AN EAGLE SUCCESS STORY AT SWEET ARROW LAKE COUNTY PARK
Now that we seem to be "out of the woods" I will tell you this story.
For at least three years we have been seeing a pair of Bald Eagles on a regular basis at Sweet Arrow Lake. People were always asking me "where's the nest?" Well, there was no known nest and we were not seeing immature birds with these adults, so I assumed that they were, for whatever reason, non-breeding birds. But... this year was a different story. Bald Eagles reach breeding age around 4 or 5 years old and this year they must have come of age because we did have a nest! The nest was discovered in April with two healthy eaglets that were estimated to be about 4 weeks old at the time. There are now over 250 nest now in PA but we were told by the game commission officer that this was only the 3rd one in Schuylkill Co.
Image by Tom Jobe
All was well on May 11, 2013
But at the end of May. disaster struck. The nest fell one night in a wind storm. Perhaps this young adult pair needed more nest building practice or maybe it was that they chose a tree that already had dead limbs on top but one day I got a call from a friend who was helping to monitor the nest and said she couldn't see it. We immediately went to the area and found the nest on the ground with the two eaglets in it. They were alive. We called Peggy Hentz at Red Creek Wildlife Center and Officer Kevin Clouser with the PA Game Commission. They were there within the hour. Peggy examined the eaglets and decided that she had to take one back with her to the rehab. The other eaglet seemed to be fine and it was decided to leave it where it was and continue monitoring it.
Peggy determined that the injured eaglet had a fractured leg. After stabilizing the leg she transported it to a vet in the Philadelphia area where surgery was done to put pins in the leg. Several more visits were required to check progress and later remove the pins. At this point, no one knew for sure what the outcome would be.

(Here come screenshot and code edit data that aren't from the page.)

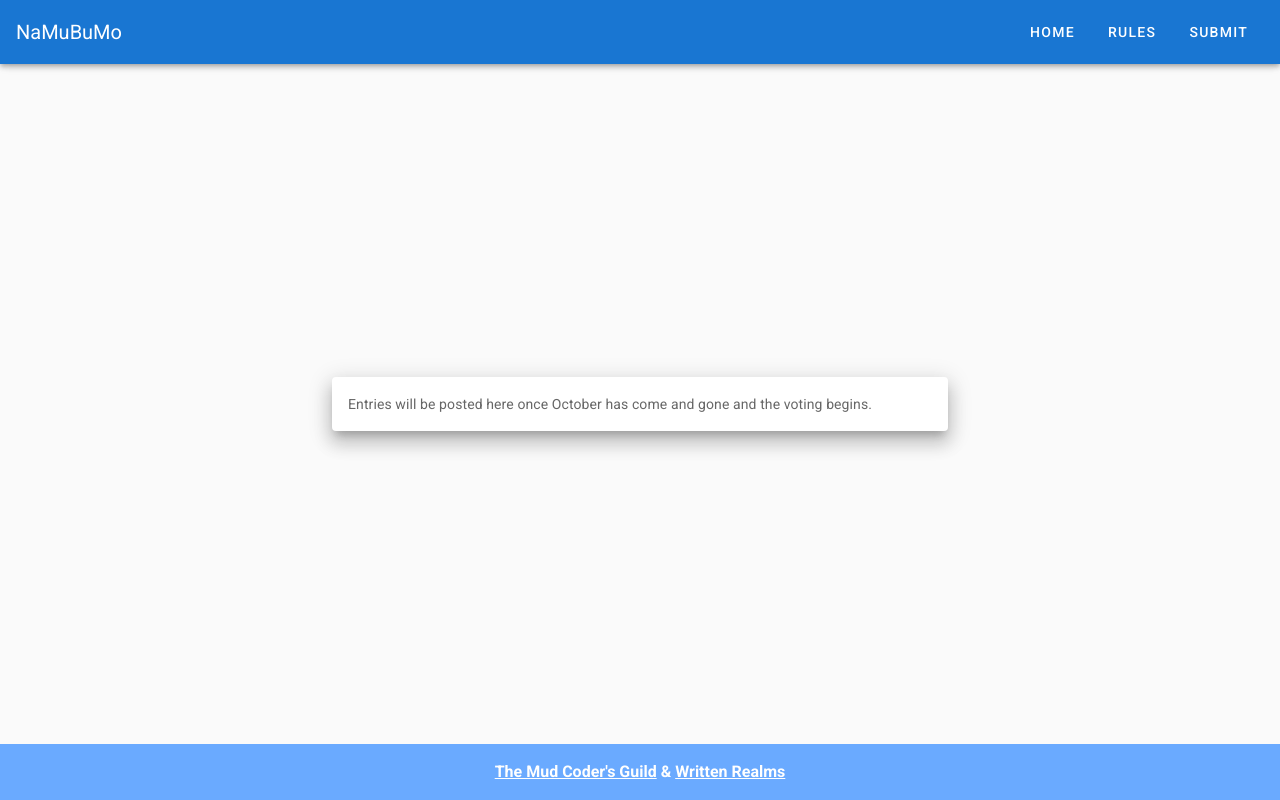
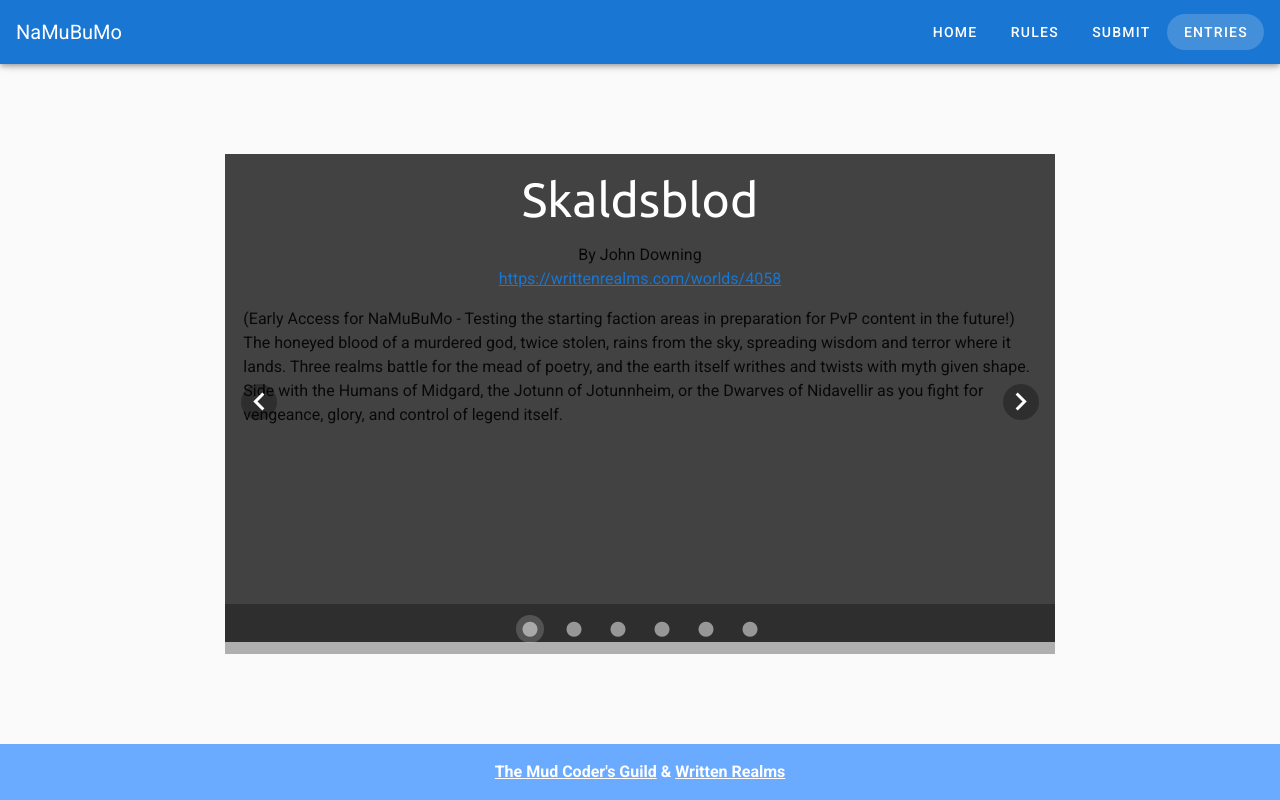
Before and after one commit to teebes/namubumo, a Vue app: page /entries in a window 1280 px wide. Built offline with nearby package versions, Linux system fonts and the light colour scheme.

Commit message:
Added entries page

```diff
--- a/src/App.vue
+++ b/src/App.vue
@@ -6,6 +6,7 @@
       <v-btn text rounded to="/">Home</v-btn>
       <v-btn text rounded to="/rules">Rules</v-btn>
       <v-btn text rounded to="/submit">Submit</v-btn>
+      <v-btn text rounded to="/entries">Entries</v-btn>
     </v-app-bar>
 
     <v-content class="grey lighten-5">
--- a/src/components/Entries.vue
+++ b/src/components/Entries.vue
@@ -3,14 +3,31 @@
     <v-row align="center" justify="center">
       <v-col cols="12" sm="10" md="9" lg="8" xl="6">
         <v-carousel>
-          <v-carousel-item v-for="(entry, i) in entries" :key="entry.url">
+          <v-carousel-item v-for="entry in entries" :key="entry.url">
             <v-sheet color="secondary" height="100%" tile>
-              <v-row class="fill-height" align="center" justify="center">
-                <div class="slide">
-                  <a :href="entry.url" class="display-2 white--text">{{ entry.title }}</a>
-                  <!-- <div class="display-3">{{ entry.title }}</div> -->
-                  <div class="display-1">By {{ entry.name }}</div>
-                  <div class="display-1 mt-4">{{ entry.description }}</div>
+              <v-row class="fill-height" align="top" justify="center">
+                <div class="slide d-flex flex-grow">
+                  <div class="d-flex flex-column flex-grow" height="100%">
+                    <div class="entry-title text-center mb-4">
+                      <a
+                        :href="entry.url"
+                        class="entry-title white--text"
+                        v-if="entry.url.startsWith('http://') || entry.url.startsWith('https://')"
+                      >{{ entry.title }}</a>
+                      <span v-else>{{ entry.title }}</span>
+                    </div>
+                    <div class="world-detail d-flex flex-column align-center">
+                      <div class>By {{ entry.name }}</div>
+                      <div class>
+                        <a
+                          :href="entry.url"
+                          v-if="entry.url.startsWith('http://') || entry.url.startsWith('https://')"
+                        >{{ entry.url }}</a>
+                        <span v-else>{{ entry.url }}</span>
+                      </div>
+                    </div>
+                    <div class="entry-description flex-grow mt-4">{{ entry.description }}</div>
+                  </div>
                 </div>
               </v-row>
             </v-sheet>
@@ -36,8 +53,24 @@ export default {
 </script>
 
 <style>
+.entry-title {
+  font-family: Ubuntu;
+  font-size: 48px;
+  line-height: 55px;
+}
+.entry-title > a {
+  text-decoration: none;
+}
+.entry-title > a:hover {
+  text-decoration: underline;
+}
+
 .slide {
   padding: 30px;
-  max-width: 550px;
+  max-width: 550 px;
+}
+.slide > .overlay {
+  background-color: rgba(0, 0, 0, 0.5);
+  padding: 10px;
 }
 </style>
--- a/src/data/entries.json
+++ b/src/data/entries.json
@@ -1,14 +1,38 @@
 [
   {
-    "name": "Thibaud",
-    "title": "The Seven Temples",
-    "description": "Do you have what it takes to become a Nak'rokh Elite?",
-    "url": "https://herald.writtenrealms.com/lobby/worlds/1/the-unbroken-world"
+    "name": "John Downing",
+    "title": "Skaldsblod",
+    "description": "(Early Access for NaMuBuMo - Testing the starting faction areas in preparation for PvP content in the future!) The honeyed blood of a murdered god, twice stolen, rains from the sky, spreading wisdom and terror where it lands. Three realms battle for the mead of poetry, and the earth itself writhes and twists with myth given shape. Side with the Humans of Midgard, the Jotunn of Jotunnheim, or the Dwarves of Nidavellir as you fight for vengeance, glory, and control of legend itself.",
+    "url": "https://writtenrealms.com/worlds/4058"
   },
   {
-    "name": "Austerity",
-    "title": "Warrens",
-    "description": "AI-Controller Bunnies? yes please",
-    "url": "https://github.com/SwiftAusterity/Warrens"
+    "name": "MTSowbug",
+    "title": "The Orbs of Escher",
+    "description": "The Orbs of Escher is the 2019 NaMuBuMo submission for the Cleft of Dimensions. To explore the Orbs of Escher, connect to the Cleft of Dimensions, create a new character, and go 'up' as soon as you enter the game. The Orbs of Escher are written entirely by GPT-2, the transformer-based natural language processing AI published by OpenAI in February 2019. We fine-tuned GPT-2 to write MUD rooms by feeding it our entire full-scale MUD as a training corpus. After training, we instructed GPT-2 to write several thousand rooms, which we filtered for quality and stitched into the quilt that is the Orbs of Escher. Our human builders have primarily arranged and edited what GPT-2 has authored. The Orbs of Escher are sometimes surreal, sometimes poetic, and sometimes complete nonsense. We hope you will enjoy this experiment into a MUD area written by artificial intelligence.",
+    "url": "https://www.cleftofdimensions.net/"
+  },
+  {
+    "name": "Melissa Moritz",
+    "title": "Lands of Oneiro",
+    "description": "Fantasy World Invaded by Lovecraftian Horrors - Alpha Development Phase",
+    "url": "lands-of-oneiro.net:7000"
+  },
+  {
+    "name": "Addison Walkosz",
+    "title": "The Hallowed Outcasts",
+    "description": "When the last refuge created by the remaining survivors of the Revered Kingdoms is threatened by an malevolent force, the world must seek out a new hero to prepare them for the oncoming war about to unfold.",
+    "url": "https://writtenrealms.com/worlds/4396/the-hallowed-outcasts"
+  },
+  {
+    "name": "Eric Oestrich",
+    "title": "MidMUD",
+    "description": "I extended MidMUD to add two new areas, Slate Vale and Amra Prairie.",
+    "url": "https://midmud.com/"
+  },
+  {
+    "name": "Seanohue",
+    "title": "The Somber Moon",
+    "description": "You have spent your life thus far as a gatherer in Gravel Village, scavenging from the nearby crevasse. The elders have called upon you in your sleep, in a dream. The moon has not changed phase in weeks. The mysterious temple in the desert remains.",
+    "url": "https://writtenrealms.com/worlds/4447/the-somber-moon"
   }
 ]
--- a/src/router.js
+++ b/src/router.js
@@ -15,13 +15,12 @@ export default new Router({
     {
       path: "/entries",
       name: "Entries",
-      component: () => import("@/components/EntriesTemp.vue")
+      component: () => import("@/components/Entries.vue")
     },
     {
       path: "/submit",
       name: "Submit",
       component: () => import("@/components/Submit.vue")
-      //component: () => import("@/components/Contact.vue")
     },
     {
       path: "/rules",
```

In the meantime we continued to monitor the remaining eaglet. He was good at hiding and since it was sometimes tricky to find it, we started referring to it as Waldo (as in where's Waldo) but this quickly evolved into Walden. It stayed on the ground for sometime and thankfully the parents continued to attend it. Walden was growing. In a short time, Walden began moving up into the shrubs and then finally the tree tops. After about a week or so of hop flying, it took off. It didn't take long before this eaglet was flying like a pro and beginning to hunting on it's own.
The injured chick progressed and I am very happy to tell you that, after 2 months of rehab, was able to be released here at the end of July. The family was seen two days later gathered around it and seems to have accepted this missing young one back without hesitation. Although a little more wobbly that it's sibling it became fully flighted very quickly and is off and running. Before it was released, Scott Weidensaul came over to the rehab and banded the bird so that we might be able to more easily identify it. Many thanks to Scott for taking the time to do this. If any of you are birding at Sweet Arrow Lake and spot this immature eagle with a band on the right leg, please drop me an e-mail and let me know. I am, of course, still trying to monitor it and since it is cruising around pretty well any help with sightings would be much appreciated.
The two eaglets were on the ground with the nest. The injured bird is on the right. 5/23/13
I'd like to thank John Morgan and Patti Barber from the Game Commission for their advise along the way, Officer Kevin Clouser for his help and quick response, and my good friend Barb Jucker and neighbors Joanne and Terry Doyle for their help with monitoring the birds.
But most of all, I would like to thank Peggy Hentz and the great volunteers at the Red Creek Wildlife Center for their invaluable help in rescuing and rehabbing the injured bird. We are so fortunate to have Red Creek here in Schuylkill Co. There never were many people who did this very vital rehab work but there seems to be fewer and fewer of them all the time. In this case, it was even more remarkable because Peggy had lost her long time rehab and life partner, Morrie Katz, to a long battle with cancer just two week before the nest fell. In honor of Morrie, we named the rehabbed eaglet Mo.